The company's founders and employees also contributed to the funding. The money will help Neul to develop its technology platform as well as fund several trials that are underway, including those that Microsoft Corp. (Nasdaq: MSFT) is involved in through the newly established Cambridge TV White Spaces Consortium. (See Microsoft Leads UK White Space Consortium.)
Neul is one of the members of the "Cambridge Consortium." In addition to Microsoft and Neul, the other members are the British Broadcasting Corp. (BBC) , Sky , BT Group plc (NYSE: BT; London: BTA), Cambridge Consultants, Nokia Corp. (NYSE: NOK), Samsung Corp. , Spectrum Bridge Inc. and TTP, a European technology development company.
The group aims to determine whether TV white spaces -- that is, the unused TV channels that will be freed up in the 400MHz to 800MHz frequency range after the transition from analog to digital TV -- can be used in the U.K. for delivering broadband access to rural areas or offloading wireless data in densely populated cities without interfering with broadcast TV.
Neul has developed a system called NeulNET, which includes a base station and portable battery-powered terminal and can be used to build white space networks capable of delivering up to 16 Mbit/s per available white space channel over a range of up to 10 kilometers.
The company is targeting machine-to-machine (M2M) communications, smart meter communications and local broadband delivery as potential applications for the new technology.
Why this matters
According to Neul (which, by the way is from the Gaelic word for cloud and pronounced like "fuel"), there is up to 150MHz of white space spectrum available.

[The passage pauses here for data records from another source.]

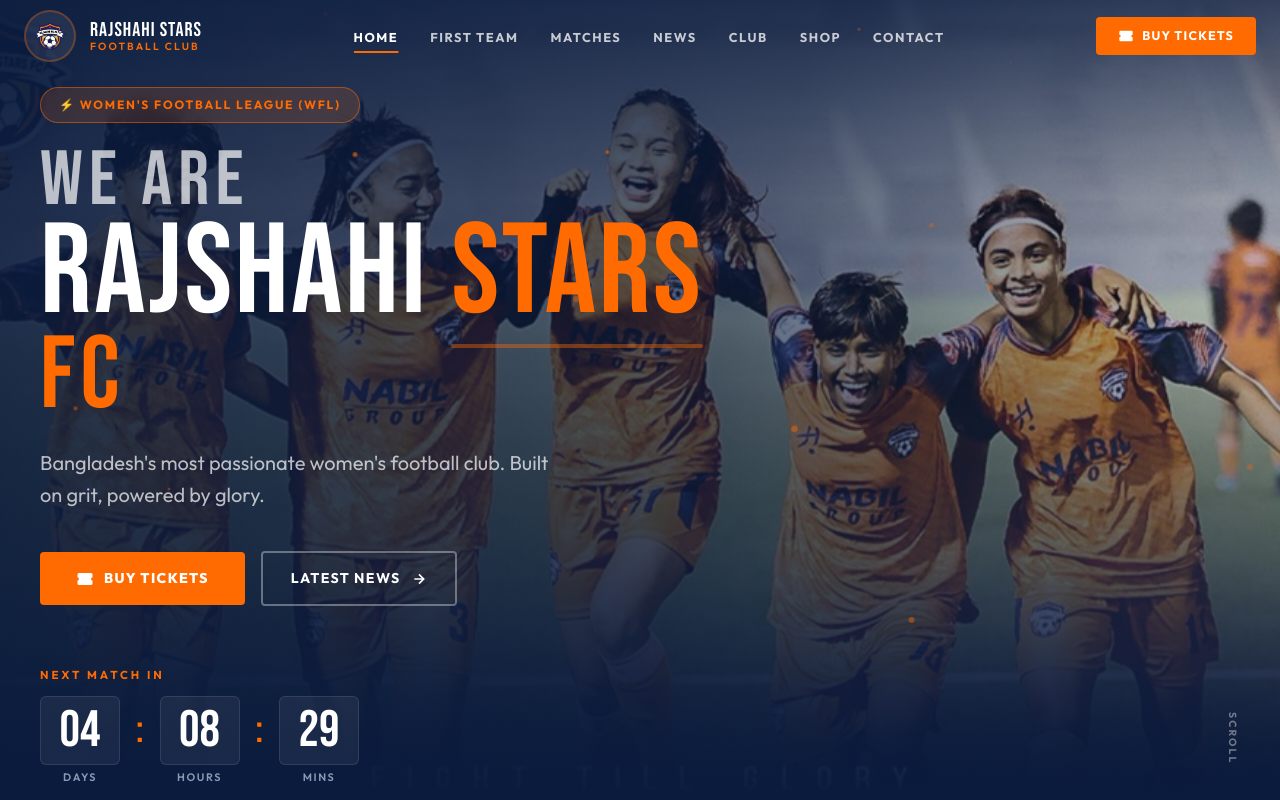
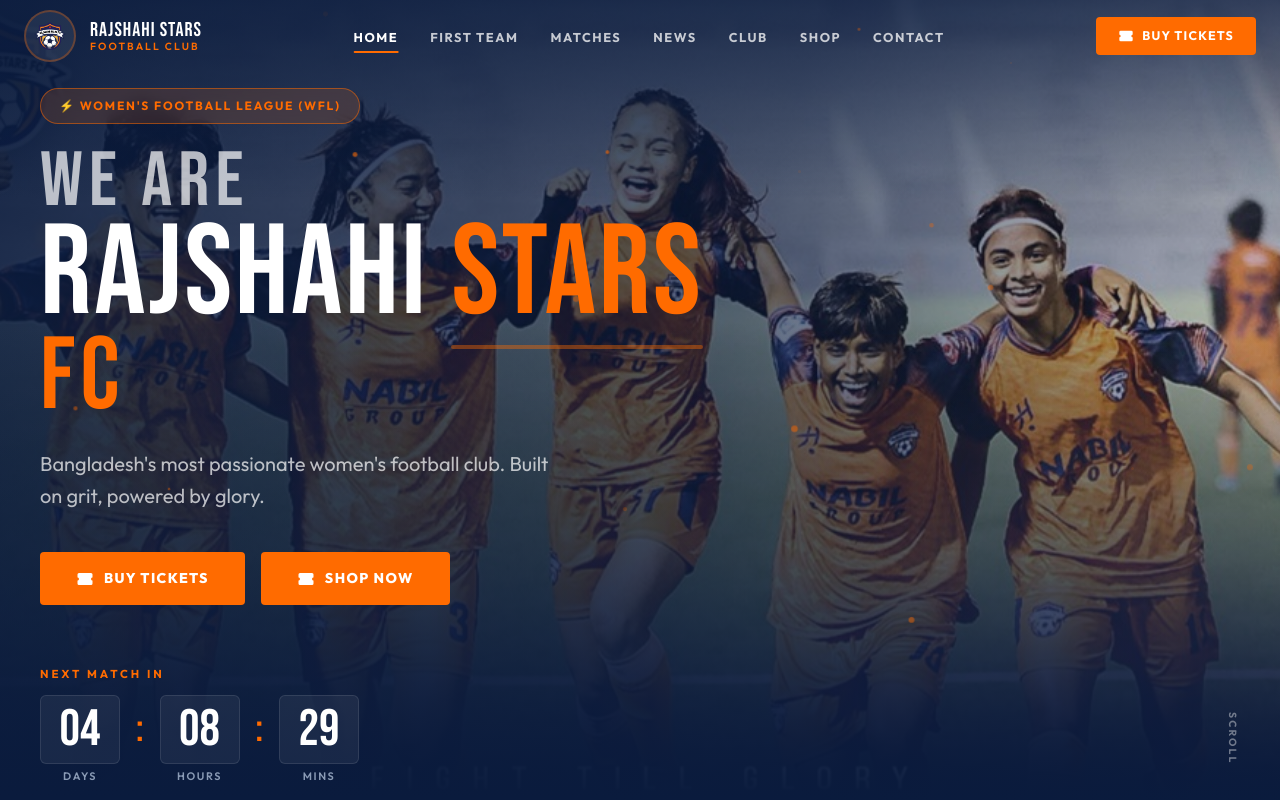
Before and after one commit to sif1t/rajshahi-starsfc, a Next.js app: page / in a window 1280 px wide. Shown: the top 800 px of the page. Built offline with nearby package versions, Linux system fonts and the light colour scheme.

Commit message:
Upate shop item images and hero section CTA link

```diff
--- a/src/components/Hero/Hero.tsx
+++ b/src/components/Hero/Hero.tsx
@@ -120,11 +120,11 @@ export default function Hero() {
             </svg>
             Buy Tickets
           </a>
-          <a href="#news" className={styles.ctaOutline} id="hero-read-more">
-           Latest News
-            <svg width="16" height="16" viewBox="0 0 24 24" fill="none" stroke="currentColor" strokeWidth="2.5">
-              <path d="M5 12h14M12 5l7 7-7 7"/>
+          <a href="#matches" className={styles.ctaPrimary} id="hero-buy-tickets">
+            <svg width="18" height="18" viewBox="0 0 24 24" fill="currentColor">
+              <path d="M22 10V6a2 2 0 00-2-2H4a2 2 0 00-2 2v4c1.1 0 2 .9 2 2s-.9 2-2 2v4a2 2 0 002 2h16a2 2 0 002-2v-4c-1.1 0-2-.9-2-2s.9-2 2-2z"/>
             </svg>
+            Shop Now
           </a>
         </div>
 
```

That's a lot and it's free, which makes for a compelling business case. Of course, the challenge will be to prove that these new white space systems do not interfere with existing broadcast TV services. Neul claims its system is the first to meet the technical requirements that prevent such interference with TV equipment and wireless microphones as well as the FCC's adjacent channel power specification.
The potential to use white space spectrum is now firmly on the U.K. wireless agenda, and here's how the issue has played out in the U.S.:
- FCC Swaps TV Spectrum for Mobile Broadband
- FCC Opens Up TV White Spaces
- Utility Tests White Spaces for Smart Grid
- Wi-Fi Alliance, WiGig Align to Make WiFi Super Fast
- Cable Worried About 'White Space' Tech
— Michelle Donegan, European Editor, Light Reading Mobile